An extension of that agreement would have to be negotiated with the players. But Selig used this forum to remind players that "the marketing of this sport is a joint responsibility." And he said that restoring this game's luster and listening to the customers is "in everyone's best interests -- not just the owners'."

Selig is so adamant that the game be played to win, in fact, that he said he planned to speak with AL manager Joe Torre about Torre's statements Monday that he would manage the game the way he had in the past -- and try to get every player into the game. Torre, by the way, said he disagreed with attaching World Series significance to this game.

"I understand what Joe's saying," Selig said. "But this is the format. And we've expanded the rosters quite a bit since [Torre last managed in it] two years ago. So all I expect is that they're managing like they're managing a game in the regular season, so we don't have what happened two years ago [i.e., the infamous tie]."

On other fronts, the commissioner said:

  • That "very constructive and intensive discussions" continue with the union over ways to toughen the current steroid-testing policy. And he continues to push for a system like the minor-league testing system -- which includes year-round random testing and suspensions for first-time offenders.
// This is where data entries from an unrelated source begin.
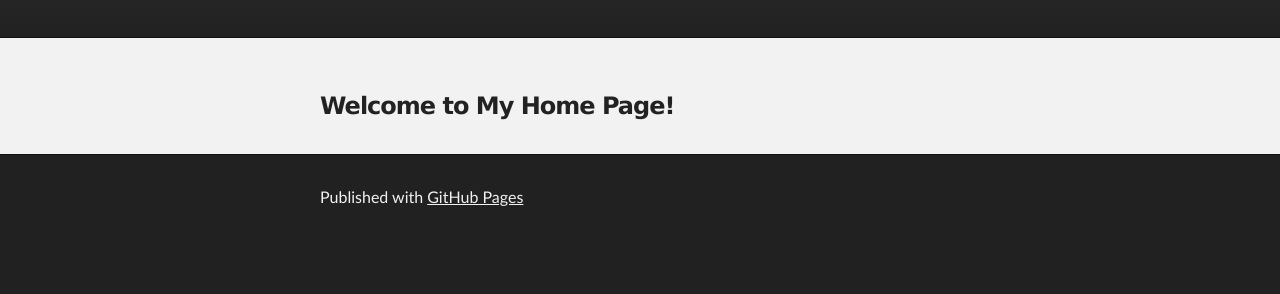
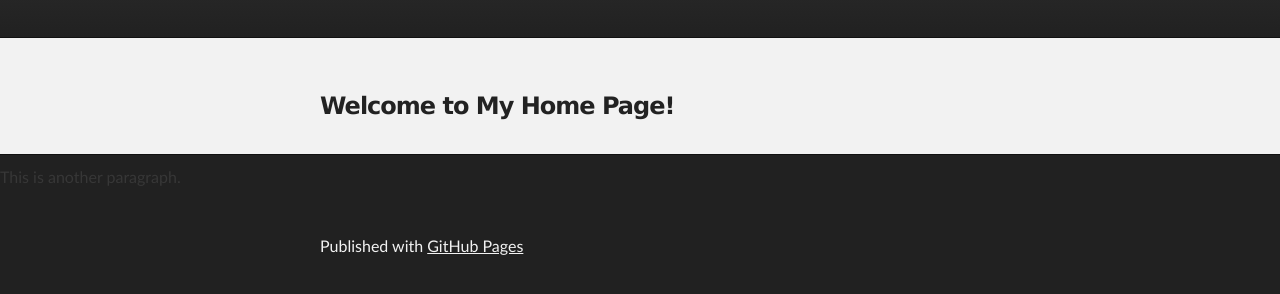
Before and after one commit to anasseri/anasseri.github.io, a plain HTML site: page index.html in a window 1280 px wide. Shown: the part 136-430 px from the top of the page. Drawn offline with Linux system fonts and the light colour scheme.

Commit message:
Update index.html

```diff
--- a/index.html
+++ b/index.html
@@ -31,7 +31,7 @@
 <a id="welcome-to-my-home-page" class="anchor" href="#welcome-to-my-home-page" aria-hidden="true"><span aria-hidden="true" class="octicon octicon-link"></span></a>Welcome to My Home Page!</h3>
       </section>
     </div>
-
+<P>This is another paragraph.</P>
     <!-- FOOTER  -->
     <div id="footer_wrap" class="outer">
       <footer class="inner">
```
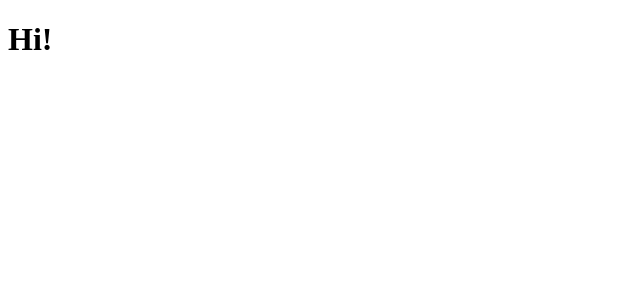
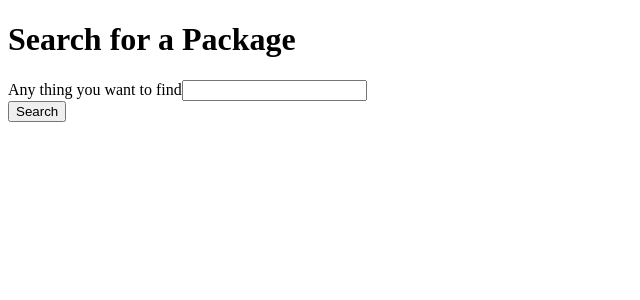
Before and after one commit to truongtran990/learn-ts-react, a React (Create React App) app: page / in a window 1280 px wide. Shown: the top 300 px of the page, without its empty margins (0-640 px from the left). Built offline with nearby package versions, Linux system fonts and the light colour scheme.

Commit message:
settup initial state value

```diff
--- a/src/components/App.tsx
+++ b/src/components/App.tsx
@@ -1,5 +1,17 @@
+import { Provider } from "react-redux";
+import { store } from "../state";
+
+import RepositoriesList from "./RepositoriesList";
+
 const App = () => {
-  return <h1>Hi!</h1>;
+  return (
+    <Provider store={store}>
+      <div>
+        <h1>Search for a Package</h1>
+        <RepositoriesList />
+      </div>
+    </Provider>
+  );
 };
 
 export default App;
--- /dev/null
+++ b/src/components/RepositoriesList.tsx
@@ -0,0 +1,15 @@
+const RepositoriesList: React.FC = () => {
+  return (
+    <div>
+      <form>
+        <label htmlFor="iSearch">Any thing you want to find</label>
+        <input type="text" id="iSearch" name="iSearch" />
+
+        <br />
+        <button>Search</button>
+      </form>
+    </div>
+  );
+};
+
+export default RepositoriesList;
--- a/src/index.tsx
+++ b/src/index.tsx
@@ -1,4 +1,10 @@
-import ReactDOM from "react-dom";
+import { createRoot } from "react-dom/client";
+
 import App from "./components/App";
 
-ReactDOM.render(<App />, document.querySelector("#root"));
+// Get the element that will render react app
+const container = document.getElementById("root");
+const root = createRoot(container!);
+
+// Render react app
+root.render(<App />);
--- a/src/state/reducers/repositoriesReducer.ts
+++ b/src/state/reducers/repositoriesReducer.ts
@@ -7,9 +7,15 @@ interface RepositoriesState {
   data: string[];
 }
 
+const initalState = {
+  loading: false,
+  error: null,
+  data: [],
+};
+
 // the logic to update the state
 const reducer = (
-  state: RepositoriesState,
+  state: RepositoriesState = initalState,
   action: Action
 ): RepositoriesState => {
   switch (action.type) {
```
  • That while he sympathizes with players who "unfairly" had their "names bandied about" during the BALCO investigation, he thinks the best way for them and the sport to remove the cloud over their head is "a tougher drug policy."

  • That a permanent home for the Expos would definitely be found "this summer." He stopped short of setting any time frame for an announcement, but it's expected that some sort of decision will be made in the next month.

  • That despite Japan's rejection of the proposed new World Cup format, he is "still very hopeful" an agreement can be reached in time to hold the first World Cup next March.

  • That while he isn't ready to authorize teams like the Marlins or A's to actively consider relocation if they don't get new ballparks, the cities that don't wind up landing the Expos should remember that "there may be other situations in the future" that enable them to attract a team.

  • That contraction of two teams is no longer being considered because the new labor deal has produced more revenue sharing, more competitive balance and has "worked so well, it's ameliorated the need for contraction."

  • That unlike this year, there are no plans to hold Opening Day overseas next year. But despite criticism of this year's Japan trip, baseball won't back off overseas openers in the future, he said.

  • That he was alarmed by the decrease in black players in recent decades and hoped baseball's initiatives would help reverse that. "Something happened in the '60s and '70s. We didn't reach out enough. Football and basketball became more viable options," he said. He has pushed owners to increase minority employment.

    "We've had good success in front offices, not as good in some areas as we should, certainly in field managers and others we've made a lot of progress, but we [have] work to do," he said. "This may be another case where baseball was too passive in that era where you should not have been passive."

  • His time in office has "at least 2½ [years] and maybe more to go." Asked by the in April 2003 whether he would leave at the end of 2006, Selig said: "I think that will be enough. There's no question, because there are other things I really would like to do."

  • That he had changed his mind about increasing the number of teams in the postseason from the current eight. "A year ago, I would have told you I believe we're going to
    expand to the playoffs. I went in convinced we needed two more teams," he said. "Last October was so good that you started to worry about tampering with something that was that good. The more we looked at it, it became obvious that maybe two [more] teams wasn't quite what I thought it was. We finally decided in January or February: Let's stick with what we've got for a while. Unless something major comes up, I think we're just going to stay where we are."

    Jayson Stark is a senior writer for ESPN.com. Information from The Associated Press was used in this report.